So let’s say the Cubs get a wild hare and decide that the best way they can get value out of Arrieta is to go ahead and trade him while stock his stock is high. What kind of package would actually make sense for the Cubs? Could a package actually be good enough to wrestle the Cubs ace away from the team?
We’ll start with acknowledging the Cubs current needs. The Cubs head into the 2016 offseason looking for more depth in the starting rotation and with questions about who will patrol centerfield. Trading Arrieta would create a deeper (super-deep!) hole in the rotation, so add that into the equation as well.
Any subsequent trade of Arrieta would need to address those key areas and probably include at least three players in order to actually benefit the Cubs.
Considering the number of players the Cubs would be asking in return, a team would have to have a vested interest in winning now in order to make an Arrieta-centered trade. In other words, they would need to be looking at Arrieta as a key player in their drive to win it all in 2016.
Is there any offer that could make the Cubs trade Jake Arrieta?
It’s a little early to make predictions about who is going to win in 2016, but we can assume that several teams are going to be in the hunt. We can also assume that some teams are not going to be willing to trade key pieces of their future to win now.
So let’s go ahead and exclude teams like the Philadelphia Phillies, Atlanta Braves, Miami Marlins, San Diego Padres, Colorado Rockies, Chicago White Sox, Seattle Mariners, Oakland A’s and the Tampa Bay Rays–all teams likely unwilling to adopt a “win-now” attitude.
We’re going to need to throw out any rival National League Central teams, too — there’s no way the Cubs would trade Arrieta to a team they’ll play a bunch.
There are plenty of bubble teams: teams who may be in contention, or may not be. It is unlikely that these teams would mortgage their future in a sense in order to win now by trading several assests to obtain a singular assest from the Cubs.
So we’re going to throw out the Cleveland Indians, Minnesota Twins and Arizona Diamondbacks. We need to throw out the Baltimore Orioles, too, because it’s far too insulting for them to trade for a player they cast off for spare parts a little over two years ago.
Of those teams left, who is in the market for a frontline starter? And who has the movable pieces that match the Cubs needs?
We know the Cubs would need a good centerfielder and a couple of exciting pitching prospects in return. One of those prospects would probably need to have shown some success on a major-league level.
There are three remaining teams who can offer a centerfielder the Cubs could use: the Toronto Blue Jays (Kevin Pillar), the Boston Red Sox (Mookie Betts) and the New York Yankees (Brett Gardner). (The Angels and Dodgers might have interest in Arrieta, but we can assume that they would be unwilling to part with Mike Trout or Joc Pederson, respectively).

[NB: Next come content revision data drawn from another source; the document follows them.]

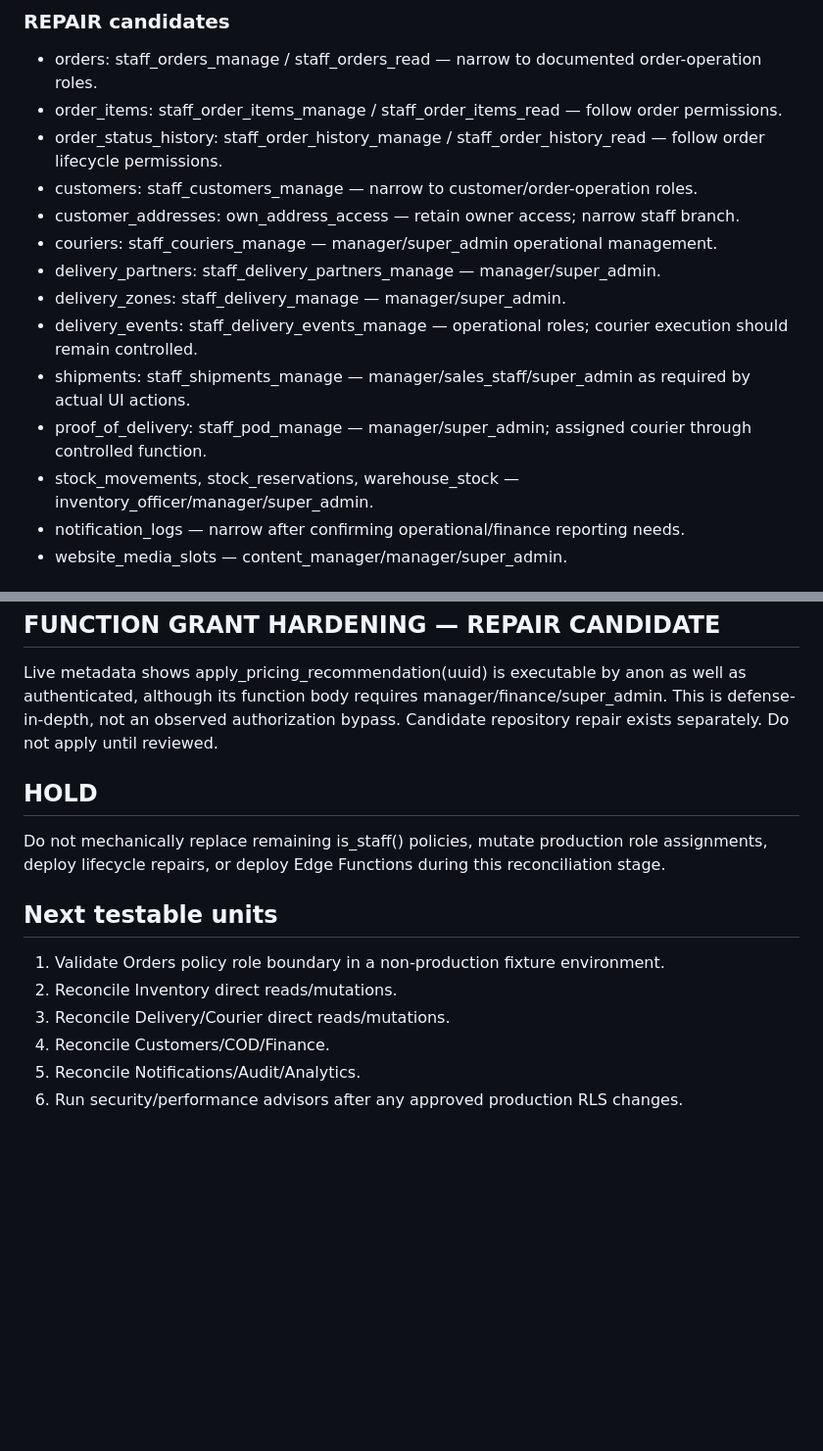
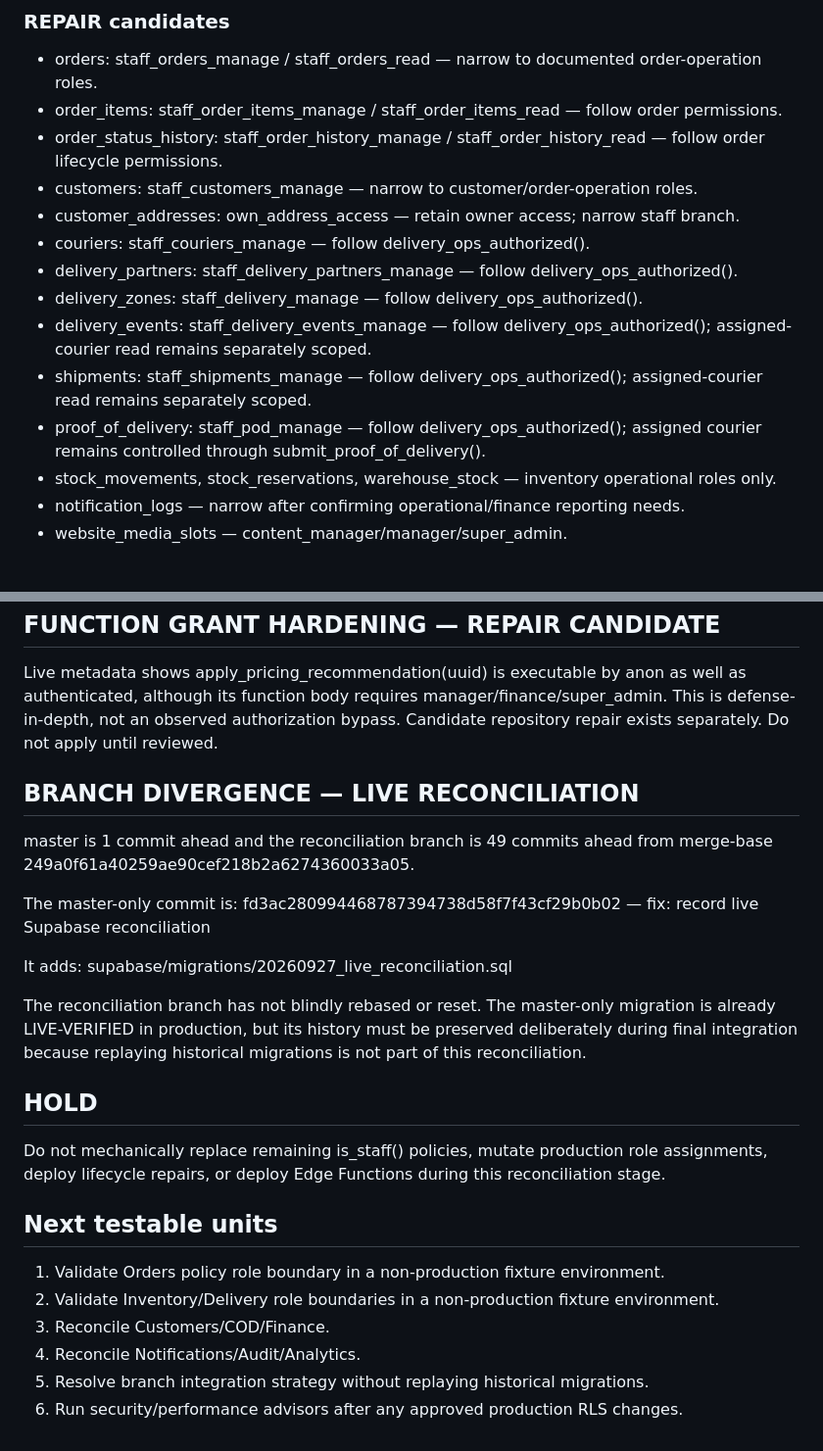
Before and after one commit to odoema/niletropical, a Markdown page: docs/authorization-reconciliation-20260927.md, 2 parts joined by grey strips. Shown at 98% size. Drawn GitHub-style; blank space fills up the shorter version.

Commit message:
docs: record inventory delivery auth and branch divergence

```diff
--- a/docs/authorization-reconciliation-20260927.md
+++ b/docs/authorization-reconciliation-20260927.md
@@ -13,13 +13,13 @@ The broad policy issue is confirmed: is_staff() currently means any assigned app
 - order_status_history: staff_order_history_manage / staff_order_history_read — follow order lifecycle permissions.
 - customers: staff_customers_manage — narrow to customer/order-operation roles.
 - customer_addresses: own_address_access — retain owner access; narrow staff branch.
-- couriers: staff_couriers_manage — manager/super_admin operational management.
-- delivery_partners: staff_delivery_partners_manage — manager/super_admin.
-- delivery_zones: staff_delivery_manage — manager/super_admin.
-- delivery_events: staff_delivery_events_manage — operational roles; courier execution should remain controlled.
-- shipments: staff_shipments_manage — manager/sales_staff/super_admin as required by actual UI actions.
-- proof_of_delivery: staff_pod_manage — manager/super_admin; assigned courier through controlled function.
-- stock_movements, stock_reservations, warehouse_stock — inventory_officer/manager/super_admin.
+- couriers: staff_couriers_manage — follow delivery_ops_authorized().
+- delivery_partners: staff_delivery_partners_manage — follow delivery_ops_authorized().
+- delivery_zones: staff_delivery_manage — follow delivery_ops_authorized().
+- delivery_events: staff_delivery_events_manage — follow delivery_ops_authorized(); assigned-courier read remains separately scoped.
+- shipments: staff_shipments_manage — follow delivery_ops_authorized(); assigned-courier read remains separately scoped.
+- proof_of_delivery: staff_pod_manage — follow delivery_ops_authorized(); assigned courier remains controlled through submit_proof_of_delivery().
+- stock_movements, stock_reservations, warehouse_stock — inventory operational roles only.
 - notification_logs — narrow after confirming operational/finance reporting needs.
 - website_media_slots — content_manager/manager/super_admin.
 
@@ -50,6 +66,18 @@ This migration is REPOSITORY / PENDING REVIEW / NOT DEPLOYED.
 
 Live metadata shows apply_pricing_recommendation(uuid) is executable by anon as well as authenticated, although its function body requires manager/finance/super_admin. This is defense-in-depth, not an observed authorization bypass. Candidate repository repair exists separately. Do not apply until reviewed.
 
+## BRANCH DIVERGENCE — LIVE RECONCILIATION
+
+master is 1 commit ahead and the reconciliation branch is 49 commits ahead from merge-base 249a0f61a40259ae90cef218b2a6274360033a05.
+
+The master-only commit is:
+fd3ac280994468787394738d58f7f43cf29b0b02 — fix: record live Supabase reconciliation
+
+It adds:
+supabase/migrations/20260927_live_reconciliation.sql
+
+The reconciliation branch has not blindly rebased or reset. The master-only migration is already LIVE-VERIFIED in production, but its history must be preserved deliberately during final integration because replaying historical migrations is not part of this reconciliation.
+
 ## HOLD
 
 Do not mechanically replace remaining is_staff() policies, mutate production role assignments, deploy lifecycle repairs, or deploy Edge Functions during this reconciliation stage.
@@ -57,8 +85,8 @@ Do not mechanically replace remaining is_staff() policies, mutate production rol
 ## Next testable units
 
 1. Validate Orders policy role boundary in a non-production fixture environment.
-2. Reconcile Inventory direct reads/mutations.
-3. Reconcile Delivery/Courier direct reads/mutations.
-4. Reconcile Customers/COD/Finance.
-5. Reconcile Notifications/Audit/Analytics.
+2. Validate Inventory/Delivery role boundaries in a non-production fixture environment.
+3. Reconcile Customers/COD/Finance.
+4. Reconcile Notifications/Audit/Analytics.
+5. Resolve branch integration strategy without replaying historical migrations.
 6. Run security/performance advisors after any approved production RLS changes.
```
Also changed, not shown: other parts of docs/authorization-reconciliation-20260927.md (+16 -0 lines).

So what kind of package could these three frontrunners put together?
Blue Jays: Pillar, Aaron Sanchez, Marcus Stroman
Red Sox: Betts, Eduardo Rodriguez, Henry Owens
Yankees: Gardner, Luis Severino, current starter, maybe Nathan Eovaldi
The Blue Jays package looks the strongest, as it offers two pitchers who have shown success in the majors already – both Sanchez and Stroman looked very promising in limited MLB action. But is it too high an asking price for them?
The thought of getting an arm like Severino is exciting too – as his upside could be as high as Arrieta’s.
The Red Sox pitchers are untested, but Betts looks like the most exciting centerfielder of the bunch. In reality, asking for him in return could be too high of an asking price for the Red Sox.
In my opinion, these would be the only scenarios through which it makes any sense to trade Jake Arrieta. Would you take any of these trades? What other trades involving Jake Arrieta might be available that would make sense for the Cubs?